RAW DATA:
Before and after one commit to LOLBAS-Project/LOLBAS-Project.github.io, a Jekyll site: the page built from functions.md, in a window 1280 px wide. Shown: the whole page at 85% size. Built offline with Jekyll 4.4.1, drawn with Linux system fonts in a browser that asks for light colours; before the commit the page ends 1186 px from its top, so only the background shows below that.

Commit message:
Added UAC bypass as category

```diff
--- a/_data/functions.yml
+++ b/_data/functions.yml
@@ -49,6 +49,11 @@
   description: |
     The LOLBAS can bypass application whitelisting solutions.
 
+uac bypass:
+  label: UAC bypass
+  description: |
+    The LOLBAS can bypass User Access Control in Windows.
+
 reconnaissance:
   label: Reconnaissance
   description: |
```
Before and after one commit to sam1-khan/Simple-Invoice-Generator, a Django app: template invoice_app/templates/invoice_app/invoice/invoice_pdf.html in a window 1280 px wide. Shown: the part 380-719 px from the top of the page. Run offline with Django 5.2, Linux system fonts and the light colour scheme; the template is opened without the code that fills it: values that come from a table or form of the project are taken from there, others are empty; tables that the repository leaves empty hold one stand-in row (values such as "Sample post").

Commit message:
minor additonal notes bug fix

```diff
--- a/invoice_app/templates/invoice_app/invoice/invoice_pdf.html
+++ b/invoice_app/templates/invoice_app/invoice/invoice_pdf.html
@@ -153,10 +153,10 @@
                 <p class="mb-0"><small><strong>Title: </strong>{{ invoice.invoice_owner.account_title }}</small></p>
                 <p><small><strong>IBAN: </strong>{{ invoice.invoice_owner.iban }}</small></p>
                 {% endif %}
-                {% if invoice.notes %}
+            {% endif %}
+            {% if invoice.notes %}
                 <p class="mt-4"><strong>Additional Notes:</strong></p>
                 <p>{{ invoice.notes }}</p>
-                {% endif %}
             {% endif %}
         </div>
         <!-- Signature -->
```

REQUIREMENT: From top to bottom, repeat the data above without alteration.

ANSWER BELOW:
Before and after one commit to LOLBAS-Project/LOLBAS-Project.github.io, a Jekyll site: the page built from functions.md, in a window 1280 px wide. Shown: the whole page at 85% size. Built offline with Jekyll 4.4.1, drawn with Linux system fonts in a browser that asks for light colours; before the commit the page ends 1186 px from its top, so only the background shows below that.

Commit message:
Added UAC bypass as category

```diff
--- a/_data/functions.yml
+++ b/_data/functions.yml
@@ -49,6 +49,11 @@
   description: |
     The LOLBAS can bypass application whitelisting solutions.
 
+uac bypass:
+  label: UAC bypass
+  description: |
+    The LOLBAS can bypass User Access Control in Windows.
+
 reconnaissance:
   label: Reconnaissance
   description: |
```
Before and after one commit to sam1-khan/Simple-Invoice-Generator, a Django app: template invoice_app/templates/invoice_app/invoice/invoice_pdf.html in a window 1280 px wide. Shown: the part 380-719 px from the top of the page. Run offline with Django 5.2, Linux system fonts and the light colour scheme; the template is opened without the code that fills it: values that come from a table or form of the project are taken from there, others are empty; tables that the repository leaves empty hold one stand-in row (values such as "Sample post").

Commit message:
minor additonal notes bug fix

```diff
--- a/invoice_app/templates/invoice_app/invoice/invoice_pdf.html
+++ b/invoice_app/templates/invoice_app/invoice/invoice_pdf.html
@@ -153,10 +153,10 @@
                 <p class="mb-0"><small><strong>Title: </strong>{{ invoice.invoice_owner.account_title }}</small></p>
                 <p><small><strong>IBAN: </strong>{{ invoice.invoice_owner.iban }}</small></p>
                 {% endif %}
-                {% if invoice.notes %}
+            {% endif %}
+            {% if invoice.notes %}
                 <p class="mt-4"><strong>Additional Notes:</strong></p>
                 <p>{{ invoice.notes }}</p>
-                {% endif %}
             {% endif %}
         </div>
         <!-- Signature -->
```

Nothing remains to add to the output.